High on a mountainside at the edge of the Kaigenese Empire live the most powerful warriors in the world, superhumans capable of raising the sea and wielding blades of ice. For hundreds of years, the fighters of the Kusanagi Peninsula have held the Empire’s enemies at bay, earning their frozen spit of land the name ‘The Sword of Kaigen.’
The Sword of Kaigen is a standalone fantasy novel set in the same world as M.L. Wang’s Theonite series. Check out last week’s guest post from Wang on the research she did for the main series.
The Sword of Kaigen is one hell of a damn book. Why read fantasy if you don’t like fighting? Wang’s ice-magic wielding, old fashioned samurai give us one massive, book-defining set piece. But The Sword of Kaigen is a deeper work as well, with the characterization and the action each complementing the other. Structurally, though, the novel is a bit jarring, which is my one quibble.
I am delighted to be hosting another rare guest post today. M.L. is the author of the Theonite Series (comprised, thus far, of Planet Adyn and Orbit) and The Sword of Kaigen. The Sword of Kaigen is out in one week, and I will have a review up on release day. I finished it last week and, believe me, you’re going to want to read this one.

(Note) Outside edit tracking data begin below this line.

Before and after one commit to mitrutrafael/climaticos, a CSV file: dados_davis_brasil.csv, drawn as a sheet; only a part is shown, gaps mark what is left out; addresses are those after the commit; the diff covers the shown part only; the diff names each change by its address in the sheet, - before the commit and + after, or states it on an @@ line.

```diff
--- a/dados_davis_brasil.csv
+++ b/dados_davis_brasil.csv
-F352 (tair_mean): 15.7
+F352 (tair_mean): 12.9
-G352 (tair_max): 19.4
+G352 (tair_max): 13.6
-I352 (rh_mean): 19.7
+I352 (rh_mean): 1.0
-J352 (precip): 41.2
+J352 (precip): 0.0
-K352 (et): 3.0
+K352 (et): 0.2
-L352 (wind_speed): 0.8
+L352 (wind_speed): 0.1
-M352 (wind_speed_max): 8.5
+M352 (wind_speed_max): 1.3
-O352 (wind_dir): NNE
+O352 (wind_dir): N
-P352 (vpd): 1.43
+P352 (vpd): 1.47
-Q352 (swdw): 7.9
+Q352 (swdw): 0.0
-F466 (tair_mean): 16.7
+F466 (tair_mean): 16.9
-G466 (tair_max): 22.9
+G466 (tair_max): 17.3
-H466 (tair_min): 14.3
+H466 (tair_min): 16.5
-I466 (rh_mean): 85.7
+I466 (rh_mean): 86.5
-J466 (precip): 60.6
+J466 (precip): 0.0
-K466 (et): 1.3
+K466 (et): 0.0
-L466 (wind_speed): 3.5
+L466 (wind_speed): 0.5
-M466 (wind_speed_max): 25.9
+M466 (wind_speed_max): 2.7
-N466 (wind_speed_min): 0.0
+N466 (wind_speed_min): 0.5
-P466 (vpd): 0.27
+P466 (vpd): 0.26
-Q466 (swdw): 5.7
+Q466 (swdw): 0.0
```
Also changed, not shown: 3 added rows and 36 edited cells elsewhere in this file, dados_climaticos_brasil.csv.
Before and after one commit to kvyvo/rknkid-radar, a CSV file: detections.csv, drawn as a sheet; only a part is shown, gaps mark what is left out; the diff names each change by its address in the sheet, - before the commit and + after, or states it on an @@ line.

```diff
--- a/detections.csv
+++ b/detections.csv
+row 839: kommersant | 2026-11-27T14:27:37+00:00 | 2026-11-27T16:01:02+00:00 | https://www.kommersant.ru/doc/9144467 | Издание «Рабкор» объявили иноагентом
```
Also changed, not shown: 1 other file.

The Sword of Kaigen is set in an analog to Japan. The tech is essentially modern, but the protagonists are distinctly old samurai. The story is a character-driven heroic fantasy with one hell of a tent-pole battle set piece.
I have only read The Sword of Kaigen, but I gather that it is a standalone loosely linked to the Theonite Series. Where the setting of The Sword of Kaigen is inspired by Japan, the setting of the main series is inspired by Africa. I asked M.L. to write a little about the research that went into the main series. A common problem to non-Western settings: a lack of good English-language sources.
Cirsova magazine remains the best thing happening in retro SF today. I am way behind in my Cirsova reading, but that didn’t stop me from picking up issue number 10. Or from picking up five copies of Cirsova issue number 10. Obviously that is an amount of love I need to spread.
There ain’t no month like Vintage Science Fiction Month. I took full advantage of the five Thursdays in January and published five Vintage SF Month posts: a guest post on “Shambleau” and “Black God’s Kiss,” a review of Alec Nevala-Lee’s account of John W. Campbell’s editorship of Astounding, a review of Heinlein’s Space Cadet, and reviews of collections of short stories by Isaac Asimov and C.L. Moore.
Speaking of Thursdays, though . . . Guys, I’ve got some bad news.
Hither came Northwest Smith, the earthman, sunburnt skin, paled-eyed, in spaceman’s leathers, a pirate, a smuggler, a gunslinger, facing life and death with an equal grin, to tread the back-alley bars and lost ruins of the solar system heatgun in hand.
Northwest Smith is one of C.L. Moore’s two great early creations for Weird Tales. But where her Jirel of Joiry was straight sword and sorcery, Northwest Smith traverses Venus and Mars in spaceman’s leathers. He may have been an inspiration for Han Solo, but Northwest Smith definitely would have shot first. As he was walking in the door. Northwest may have as much in common with Jirel as he does Solo. This isn’t Campbellian science fiction, or even space opera. Northwest barely sets foot on a spaceship in-story, and the stories are thick with fantasy and horror elements. (The similarity to Moore’s Jirel stories also provide her Northwest Smith stories with their biggest weakness.)